The announcements over the PA system started as fans were still settling in, and the announcer soon introduced me. A sudden hush came over the entire stadium. Yes, 80,000 people in one place became creepy-silent. This was the South, mind you. When someone mentions “prayer” you better shut up, put down your beer, stand up, and take off your hat. And so I took to the mic. Not sure what I said the first 33 seconds, but it was the last 3 seconds that caused some problems. I ended my prayer with, “God, I just pray we don’t kill one another out here—amen.” The national anthem immediately followed. As I left the booth the entire press box was on their feet with their hands over their hearts. I approached my wife, who was silently glaring at me with her lips pursed and her head shaking. “What?” I wondered. The National Anthem finished, and suddenly the Athletic Director turned around in front of me and whispered to his buddy, “Who the hell is in charge of the Chaplains anyway?” Uh oh. The answer to his question would be me. But, I think it was a good idea if I kept silent since he didn’t know who the heck I was.
When I entered back into the stands I was thronged by several people who told me that was the most awesomely honest prayer they’ve ever heard at a Gamecocks game. The attention got me a bit nervous, because if there was that much positive response, there would be plenty of negative backlash as well. So, I just sat back and waited for it to come back to bite me. Suffice it to say, I was brought up on a Monday morning talk radio show which asked listeners if the prayer was inappropriate or refreshing. I didn’t hear about the show until after the fact, but apparently several strongly opinionated phone calls came in both praising it and condemning it. I didn’t like where this was going. Throughout that week I received several emails from friends, students and acquaintances cheering me on about the prayer; their own friends were even buzzing about it. I think it was the closest thing I’ve ever had to fan mail. I knew what was coming.

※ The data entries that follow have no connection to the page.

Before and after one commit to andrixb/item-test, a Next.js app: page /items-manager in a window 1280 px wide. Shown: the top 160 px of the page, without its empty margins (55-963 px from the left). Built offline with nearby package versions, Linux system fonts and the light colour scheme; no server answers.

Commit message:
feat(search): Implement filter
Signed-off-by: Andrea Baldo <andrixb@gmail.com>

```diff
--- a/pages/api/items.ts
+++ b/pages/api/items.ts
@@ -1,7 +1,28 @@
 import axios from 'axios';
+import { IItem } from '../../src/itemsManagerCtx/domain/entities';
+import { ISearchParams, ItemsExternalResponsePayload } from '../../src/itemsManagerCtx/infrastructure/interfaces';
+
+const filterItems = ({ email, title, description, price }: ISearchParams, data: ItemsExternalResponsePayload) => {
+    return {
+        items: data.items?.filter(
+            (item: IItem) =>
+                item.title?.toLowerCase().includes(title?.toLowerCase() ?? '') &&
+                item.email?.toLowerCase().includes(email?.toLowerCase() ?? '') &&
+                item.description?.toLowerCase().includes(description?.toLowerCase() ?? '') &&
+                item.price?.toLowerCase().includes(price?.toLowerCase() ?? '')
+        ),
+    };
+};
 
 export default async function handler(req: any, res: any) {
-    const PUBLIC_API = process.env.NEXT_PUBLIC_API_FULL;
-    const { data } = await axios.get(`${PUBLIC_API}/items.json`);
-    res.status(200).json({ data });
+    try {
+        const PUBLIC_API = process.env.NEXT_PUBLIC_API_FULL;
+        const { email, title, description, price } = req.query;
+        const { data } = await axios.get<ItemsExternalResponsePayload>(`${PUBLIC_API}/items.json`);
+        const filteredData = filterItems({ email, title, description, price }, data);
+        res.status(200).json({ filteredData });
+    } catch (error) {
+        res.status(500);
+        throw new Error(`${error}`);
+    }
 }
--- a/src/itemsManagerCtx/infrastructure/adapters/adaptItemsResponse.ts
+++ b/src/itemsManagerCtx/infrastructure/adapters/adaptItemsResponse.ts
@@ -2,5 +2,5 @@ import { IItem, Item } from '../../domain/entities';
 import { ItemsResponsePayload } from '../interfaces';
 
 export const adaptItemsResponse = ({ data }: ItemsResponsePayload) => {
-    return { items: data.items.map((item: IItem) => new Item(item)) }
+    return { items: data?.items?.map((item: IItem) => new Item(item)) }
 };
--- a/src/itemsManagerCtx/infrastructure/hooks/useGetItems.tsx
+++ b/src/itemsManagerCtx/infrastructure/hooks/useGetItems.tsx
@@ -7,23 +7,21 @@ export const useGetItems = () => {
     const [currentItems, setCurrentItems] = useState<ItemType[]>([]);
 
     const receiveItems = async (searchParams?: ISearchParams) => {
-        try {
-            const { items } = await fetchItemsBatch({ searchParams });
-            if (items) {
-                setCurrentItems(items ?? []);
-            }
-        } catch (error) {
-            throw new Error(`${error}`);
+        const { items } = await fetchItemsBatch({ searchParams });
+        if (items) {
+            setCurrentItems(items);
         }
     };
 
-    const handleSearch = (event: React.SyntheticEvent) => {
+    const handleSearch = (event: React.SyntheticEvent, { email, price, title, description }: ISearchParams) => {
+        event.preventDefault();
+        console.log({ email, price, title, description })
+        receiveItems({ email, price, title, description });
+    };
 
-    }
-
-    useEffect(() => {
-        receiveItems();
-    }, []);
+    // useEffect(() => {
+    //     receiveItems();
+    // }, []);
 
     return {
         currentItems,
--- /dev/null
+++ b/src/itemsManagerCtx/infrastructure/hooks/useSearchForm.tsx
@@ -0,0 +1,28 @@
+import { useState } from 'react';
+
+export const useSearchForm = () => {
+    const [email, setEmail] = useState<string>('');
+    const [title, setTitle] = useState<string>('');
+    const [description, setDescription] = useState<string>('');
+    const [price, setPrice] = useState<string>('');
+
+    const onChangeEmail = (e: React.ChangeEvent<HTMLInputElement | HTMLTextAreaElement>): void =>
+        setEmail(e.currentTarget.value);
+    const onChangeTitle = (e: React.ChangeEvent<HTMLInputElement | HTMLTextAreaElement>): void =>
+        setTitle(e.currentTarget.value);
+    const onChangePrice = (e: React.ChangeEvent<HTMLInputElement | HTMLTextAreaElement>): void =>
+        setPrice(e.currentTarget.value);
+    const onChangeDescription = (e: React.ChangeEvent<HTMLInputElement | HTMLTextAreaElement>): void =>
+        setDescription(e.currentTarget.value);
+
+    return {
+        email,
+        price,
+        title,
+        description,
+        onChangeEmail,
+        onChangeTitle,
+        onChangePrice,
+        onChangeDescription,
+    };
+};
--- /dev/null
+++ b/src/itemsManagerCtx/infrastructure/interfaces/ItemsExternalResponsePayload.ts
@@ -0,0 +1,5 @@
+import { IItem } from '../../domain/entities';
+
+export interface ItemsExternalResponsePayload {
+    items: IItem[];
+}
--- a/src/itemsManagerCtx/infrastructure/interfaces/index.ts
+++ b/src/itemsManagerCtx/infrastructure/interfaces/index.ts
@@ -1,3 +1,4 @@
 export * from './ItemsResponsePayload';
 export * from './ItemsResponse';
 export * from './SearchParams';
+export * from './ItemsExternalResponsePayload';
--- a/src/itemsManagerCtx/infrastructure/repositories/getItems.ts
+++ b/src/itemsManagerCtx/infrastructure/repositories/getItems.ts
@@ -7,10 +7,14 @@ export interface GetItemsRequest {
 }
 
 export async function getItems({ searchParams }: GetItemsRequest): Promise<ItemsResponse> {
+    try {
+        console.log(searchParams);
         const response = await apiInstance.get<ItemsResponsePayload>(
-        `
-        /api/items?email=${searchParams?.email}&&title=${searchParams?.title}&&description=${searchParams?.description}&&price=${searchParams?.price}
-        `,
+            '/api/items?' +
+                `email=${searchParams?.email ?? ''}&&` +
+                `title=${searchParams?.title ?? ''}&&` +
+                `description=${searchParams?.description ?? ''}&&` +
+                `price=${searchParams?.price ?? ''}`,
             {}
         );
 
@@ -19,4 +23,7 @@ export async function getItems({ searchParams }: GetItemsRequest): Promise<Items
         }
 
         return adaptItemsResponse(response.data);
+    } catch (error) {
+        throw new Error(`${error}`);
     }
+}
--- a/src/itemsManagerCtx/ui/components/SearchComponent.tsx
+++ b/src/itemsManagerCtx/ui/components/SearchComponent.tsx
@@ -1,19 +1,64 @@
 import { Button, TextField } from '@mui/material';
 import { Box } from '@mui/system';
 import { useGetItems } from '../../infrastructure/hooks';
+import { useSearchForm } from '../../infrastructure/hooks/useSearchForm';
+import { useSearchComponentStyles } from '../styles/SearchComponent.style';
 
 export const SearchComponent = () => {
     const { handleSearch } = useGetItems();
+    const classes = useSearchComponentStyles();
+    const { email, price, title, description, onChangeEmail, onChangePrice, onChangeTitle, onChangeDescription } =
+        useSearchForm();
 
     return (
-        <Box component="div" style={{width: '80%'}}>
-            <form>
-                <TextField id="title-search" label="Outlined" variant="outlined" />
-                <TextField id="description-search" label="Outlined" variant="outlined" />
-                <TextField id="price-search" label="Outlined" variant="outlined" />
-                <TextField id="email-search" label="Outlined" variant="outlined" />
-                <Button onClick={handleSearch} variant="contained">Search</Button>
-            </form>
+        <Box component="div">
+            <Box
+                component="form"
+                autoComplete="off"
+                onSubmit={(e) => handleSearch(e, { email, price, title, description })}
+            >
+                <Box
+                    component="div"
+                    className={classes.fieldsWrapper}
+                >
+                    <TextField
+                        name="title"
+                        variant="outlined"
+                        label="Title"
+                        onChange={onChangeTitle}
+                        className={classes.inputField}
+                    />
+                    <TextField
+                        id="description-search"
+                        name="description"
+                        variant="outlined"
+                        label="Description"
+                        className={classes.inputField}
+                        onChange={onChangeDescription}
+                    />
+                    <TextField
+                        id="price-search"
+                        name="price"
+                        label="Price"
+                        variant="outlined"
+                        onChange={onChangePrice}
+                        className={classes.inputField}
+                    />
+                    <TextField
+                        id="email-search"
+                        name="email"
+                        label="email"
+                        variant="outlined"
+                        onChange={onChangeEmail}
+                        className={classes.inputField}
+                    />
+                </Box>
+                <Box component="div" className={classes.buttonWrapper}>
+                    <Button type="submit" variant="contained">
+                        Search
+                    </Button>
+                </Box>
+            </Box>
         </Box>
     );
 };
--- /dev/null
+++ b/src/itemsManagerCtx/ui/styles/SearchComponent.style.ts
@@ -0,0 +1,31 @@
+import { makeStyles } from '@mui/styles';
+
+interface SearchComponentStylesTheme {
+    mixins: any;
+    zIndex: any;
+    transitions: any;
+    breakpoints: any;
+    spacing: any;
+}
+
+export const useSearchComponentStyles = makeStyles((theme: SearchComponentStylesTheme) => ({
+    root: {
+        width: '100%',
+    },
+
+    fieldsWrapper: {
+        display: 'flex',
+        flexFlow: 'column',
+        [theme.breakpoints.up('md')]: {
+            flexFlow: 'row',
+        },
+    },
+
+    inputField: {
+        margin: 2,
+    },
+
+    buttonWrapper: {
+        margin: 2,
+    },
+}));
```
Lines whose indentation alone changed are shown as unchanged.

Within days of the game I was informed by the Athletic Department that my name would never appear on the opening prayer roster again. I was banned, and it was hilarious.

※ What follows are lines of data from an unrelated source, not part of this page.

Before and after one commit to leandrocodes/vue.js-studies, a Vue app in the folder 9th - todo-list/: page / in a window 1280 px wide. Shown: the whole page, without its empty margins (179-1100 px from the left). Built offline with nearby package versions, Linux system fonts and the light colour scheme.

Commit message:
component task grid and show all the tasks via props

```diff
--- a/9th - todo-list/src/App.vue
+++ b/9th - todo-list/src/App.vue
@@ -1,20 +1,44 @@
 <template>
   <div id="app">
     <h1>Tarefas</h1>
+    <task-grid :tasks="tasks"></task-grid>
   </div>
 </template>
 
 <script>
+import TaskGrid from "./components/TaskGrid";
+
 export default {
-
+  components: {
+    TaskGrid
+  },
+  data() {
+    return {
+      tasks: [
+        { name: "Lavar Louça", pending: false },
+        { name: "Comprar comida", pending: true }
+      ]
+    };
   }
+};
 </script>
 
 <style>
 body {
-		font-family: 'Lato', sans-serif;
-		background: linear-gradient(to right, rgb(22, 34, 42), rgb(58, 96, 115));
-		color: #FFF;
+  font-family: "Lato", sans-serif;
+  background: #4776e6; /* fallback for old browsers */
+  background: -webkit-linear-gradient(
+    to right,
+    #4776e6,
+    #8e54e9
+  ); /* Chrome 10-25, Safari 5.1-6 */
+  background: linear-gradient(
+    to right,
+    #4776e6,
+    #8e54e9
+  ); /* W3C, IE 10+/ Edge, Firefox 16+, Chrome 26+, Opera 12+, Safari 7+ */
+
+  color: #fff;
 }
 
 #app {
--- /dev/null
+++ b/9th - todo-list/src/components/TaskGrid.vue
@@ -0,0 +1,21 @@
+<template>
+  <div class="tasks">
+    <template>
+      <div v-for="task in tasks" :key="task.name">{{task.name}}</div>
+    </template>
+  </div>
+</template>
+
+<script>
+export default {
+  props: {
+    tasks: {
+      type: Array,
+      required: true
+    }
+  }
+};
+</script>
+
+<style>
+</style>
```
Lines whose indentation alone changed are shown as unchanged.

I was banned (which is short for “banished”) because I essentially went off-script. I uttered a prayer that was unexpected and unusual, and was a bit too casual for some to stomach. It was just a silly football game prayer. But it certainly shows how going off-script makes a lot of good religious folks pretty nervous. It’s disruptive to their notion of God and spiritual practice. I can only imagine how uncomfortable the religious majority got when they heard some disruptive notions coming from the mouth of a homeless carpenter’s son. Jesus calling God “daddy” during a public prayer seemed pretty inappropriate, I’m sure. Jesus comparing spiritual celebrities to masked actors was an honest slap in the face to them. Saying the condition of the heart is more urgent than the outer appearance of righteousness was pretty disturbing to a culture that, more or less, lived their faith out only on the surface. Jesus calling for the forgiveness of his executors, while he was expected to curse them, was very unexpected. Jesus was way off-script.
Maybe we all feel pressured to simply follow a script, whether it be how we are expected to practice, the theological details we are expected to subscribe to, or the stances we are expected to take on difficult issues. But, there is little risk in simply following a script and defaulting to the powers that be. I believe that going off-script is an effort to be genuine; to shake off the falsehood. It is an effort to bravely engage with what is actually happening around us. But, be warned, you may be banned from a catered lunch in a press box for the rest of your life.
Photo (Flickr CC) by Ken Lund